# ASSIGNMENT
Compute how many lines in the records below contain the string "this" and give that number without other output.

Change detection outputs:
────────────────────
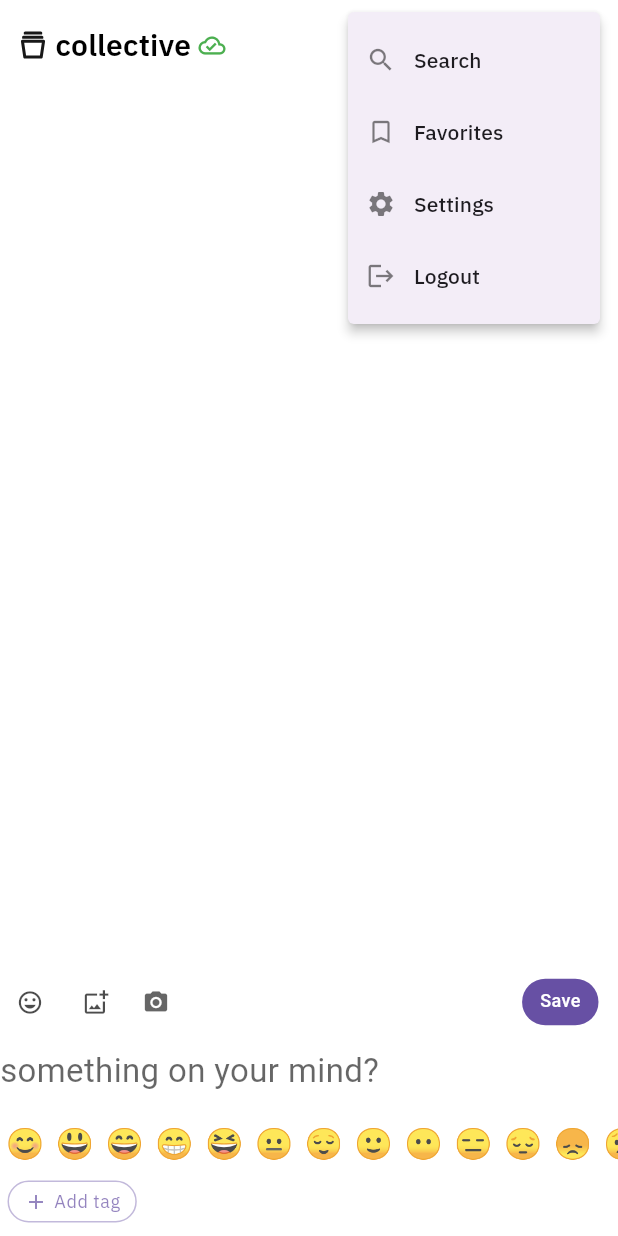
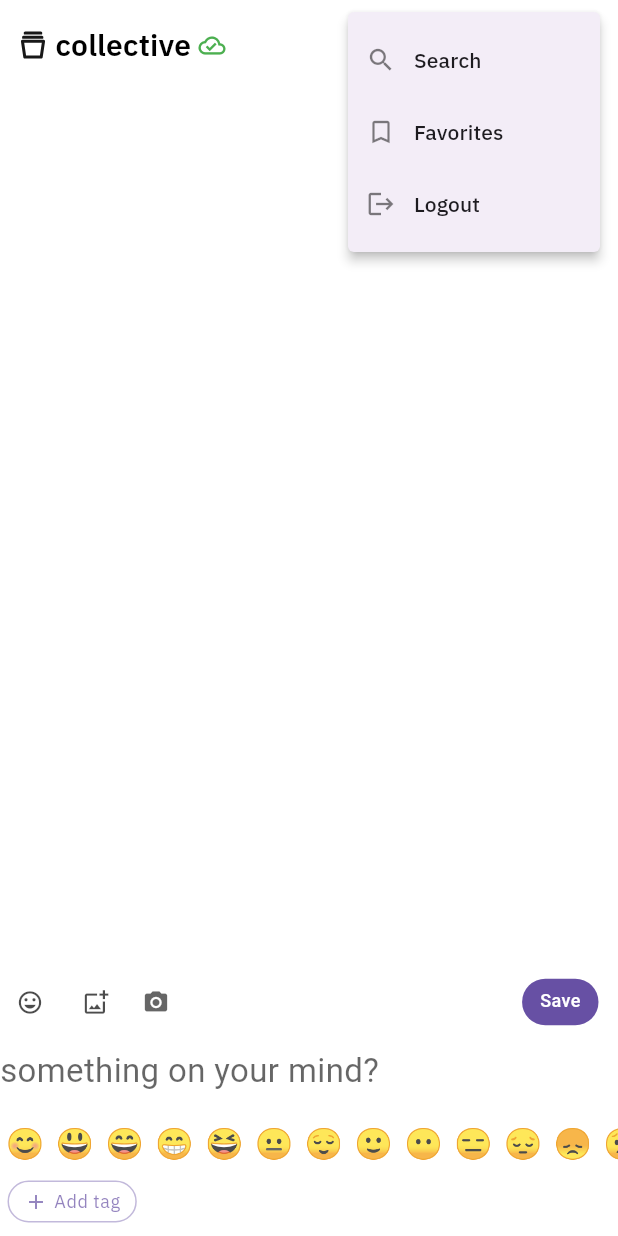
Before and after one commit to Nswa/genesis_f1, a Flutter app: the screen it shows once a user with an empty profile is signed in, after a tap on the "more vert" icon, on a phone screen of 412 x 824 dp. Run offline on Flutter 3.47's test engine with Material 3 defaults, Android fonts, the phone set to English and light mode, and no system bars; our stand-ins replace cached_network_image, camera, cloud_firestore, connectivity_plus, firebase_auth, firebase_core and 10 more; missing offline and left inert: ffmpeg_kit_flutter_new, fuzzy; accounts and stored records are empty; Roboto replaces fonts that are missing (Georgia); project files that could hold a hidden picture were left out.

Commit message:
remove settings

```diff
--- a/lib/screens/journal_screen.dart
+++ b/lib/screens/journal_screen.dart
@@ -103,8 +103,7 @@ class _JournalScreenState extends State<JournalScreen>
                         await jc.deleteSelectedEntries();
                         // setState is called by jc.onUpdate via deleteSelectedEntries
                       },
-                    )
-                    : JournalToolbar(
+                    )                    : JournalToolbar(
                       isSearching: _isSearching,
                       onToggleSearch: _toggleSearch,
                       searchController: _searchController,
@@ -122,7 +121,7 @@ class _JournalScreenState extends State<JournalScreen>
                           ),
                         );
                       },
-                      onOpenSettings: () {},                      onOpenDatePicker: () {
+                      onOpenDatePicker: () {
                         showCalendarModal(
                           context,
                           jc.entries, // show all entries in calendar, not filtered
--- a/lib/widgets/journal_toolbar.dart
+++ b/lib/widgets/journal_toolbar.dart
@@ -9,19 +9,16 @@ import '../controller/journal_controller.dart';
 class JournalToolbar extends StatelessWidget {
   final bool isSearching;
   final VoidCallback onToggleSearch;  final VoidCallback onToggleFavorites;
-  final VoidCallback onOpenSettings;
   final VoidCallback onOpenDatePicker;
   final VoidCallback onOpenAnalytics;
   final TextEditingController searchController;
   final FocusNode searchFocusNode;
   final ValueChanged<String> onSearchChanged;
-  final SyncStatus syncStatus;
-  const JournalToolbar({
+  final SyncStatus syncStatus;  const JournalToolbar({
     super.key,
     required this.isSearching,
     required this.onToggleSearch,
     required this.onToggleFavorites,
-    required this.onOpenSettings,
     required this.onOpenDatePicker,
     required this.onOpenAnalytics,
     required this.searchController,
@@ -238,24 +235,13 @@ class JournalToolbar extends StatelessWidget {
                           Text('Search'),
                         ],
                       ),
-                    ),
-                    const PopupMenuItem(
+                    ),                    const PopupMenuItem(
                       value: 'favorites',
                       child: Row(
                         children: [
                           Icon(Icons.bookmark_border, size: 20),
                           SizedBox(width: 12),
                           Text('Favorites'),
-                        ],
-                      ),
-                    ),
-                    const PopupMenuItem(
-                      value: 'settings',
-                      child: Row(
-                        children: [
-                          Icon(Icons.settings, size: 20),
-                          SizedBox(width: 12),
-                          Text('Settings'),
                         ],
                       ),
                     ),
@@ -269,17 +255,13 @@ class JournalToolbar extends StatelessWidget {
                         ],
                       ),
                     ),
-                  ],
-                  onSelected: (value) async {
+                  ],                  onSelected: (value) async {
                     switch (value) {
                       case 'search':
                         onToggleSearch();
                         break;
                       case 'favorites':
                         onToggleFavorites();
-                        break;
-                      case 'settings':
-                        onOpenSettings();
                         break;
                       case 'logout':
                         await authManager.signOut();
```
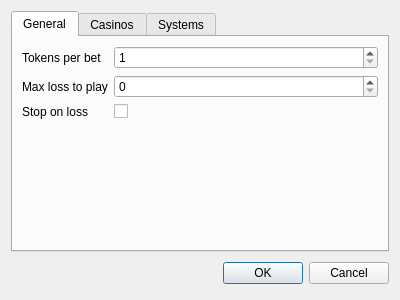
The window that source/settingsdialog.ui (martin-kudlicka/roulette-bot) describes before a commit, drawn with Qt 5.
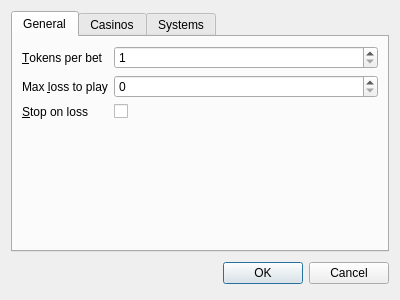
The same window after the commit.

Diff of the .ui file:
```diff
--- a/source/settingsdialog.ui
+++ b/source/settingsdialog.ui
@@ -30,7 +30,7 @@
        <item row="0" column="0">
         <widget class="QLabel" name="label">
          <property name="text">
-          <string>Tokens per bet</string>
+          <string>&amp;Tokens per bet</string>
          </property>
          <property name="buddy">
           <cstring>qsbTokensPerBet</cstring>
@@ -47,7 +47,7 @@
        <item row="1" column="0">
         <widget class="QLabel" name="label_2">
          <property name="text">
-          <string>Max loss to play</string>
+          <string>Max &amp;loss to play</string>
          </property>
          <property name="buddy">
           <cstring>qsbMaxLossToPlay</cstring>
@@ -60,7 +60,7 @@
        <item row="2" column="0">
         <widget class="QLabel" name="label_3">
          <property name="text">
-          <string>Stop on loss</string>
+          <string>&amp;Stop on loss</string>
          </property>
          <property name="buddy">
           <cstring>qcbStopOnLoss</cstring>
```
────────────────────
# TASK ANSWER
7